_WHAT YOU SHOULD DO_
All of the records need to be retyped exactly, with no line dropped.

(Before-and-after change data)

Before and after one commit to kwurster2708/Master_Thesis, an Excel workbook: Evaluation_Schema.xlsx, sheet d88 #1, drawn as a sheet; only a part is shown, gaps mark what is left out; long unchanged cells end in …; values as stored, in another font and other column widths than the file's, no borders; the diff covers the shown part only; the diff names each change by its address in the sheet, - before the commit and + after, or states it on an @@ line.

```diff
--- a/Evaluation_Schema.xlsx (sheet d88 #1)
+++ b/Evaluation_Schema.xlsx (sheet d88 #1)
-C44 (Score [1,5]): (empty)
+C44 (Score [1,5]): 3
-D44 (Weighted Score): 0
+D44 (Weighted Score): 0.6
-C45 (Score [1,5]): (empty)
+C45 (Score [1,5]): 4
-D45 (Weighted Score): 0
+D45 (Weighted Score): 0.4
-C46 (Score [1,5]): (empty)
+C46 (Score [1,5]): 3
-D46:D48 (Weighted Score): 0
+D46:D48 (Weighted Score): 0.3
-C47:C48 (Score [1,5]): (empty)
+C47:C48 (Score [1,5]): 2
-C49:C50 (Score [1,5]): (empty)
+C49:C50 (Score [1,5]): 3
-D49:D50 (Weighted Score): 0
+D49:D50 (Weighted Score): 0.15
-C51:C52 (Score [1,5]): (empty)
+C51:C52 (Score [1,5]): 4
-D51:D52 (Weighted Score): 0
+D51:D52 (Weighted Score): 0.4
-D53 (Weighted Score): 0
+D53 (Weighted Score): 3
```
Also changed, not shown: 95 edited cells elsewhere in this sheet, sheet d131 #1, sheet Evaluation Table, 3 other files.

_RESPONSE TO THIS EXERCISE_
Before and after one commit to kwurster2708/Master_Thesis, an Excel workbook: Evaluation_Schema.xlsx, sheet d88 #1, drawn as a sheet; only a part is shown, gaps mark what is left out; long unchanged cells end in …; values as stored, in another font and other column widths than the file's, no borders; the diff covers the shown part only; the diff names each change by its address in the sheet, - before the commit and + after, or states it on an @@ line.

```diff
--- a/Evaluation_Schema.xlsx (sheet d88 #1)
+++ b/Evaluation_Schema.xlsx (sheet d88 #1)
-C44 (Score [1,5]): (empty)
+C44 (Score [1,5]): 3
-D44 (Weighted Score): 0
+D44 (Weighted Score): 0.6
-C45 (Score [1,5]): (empty)
+C45 (Score [1,5]): 4
-D45 (Weighted Score): 0
+D45 (Weighted Score): 0.4
-C46 (Score [1,5]): (empty)
+C46 (Score [1,5]): 3
-D46:D48 (Weighted Score): 0
+D46:D48 (Weighted Score): 0.3
-C47:C48 (Score [1,5]): (empty)
+C47:C48 (Score [1,5]): 2
-C49:C50 (Score [1,5]): (empty)
+C49:C50 (Score [1,5]): 3
-D49:D50 (Weighted Score): 0
+D49:D50 (Weighted Score): 0.15
-C51:C52 (Score [1,5]): (empty)
+C51:C52 (Score [1,5]): 4
-D51:D52 (Weighted Score): 0
+D51:D52 (Weighted Score): 0.4
-D53 (Weighted Score): 0
+D53 (Weighted Score): 3
```
Also changed, not shown: 95 edited cells elsewhere in this sheet, sheet d131 #1, sheet Evaluation Table, 3 other files.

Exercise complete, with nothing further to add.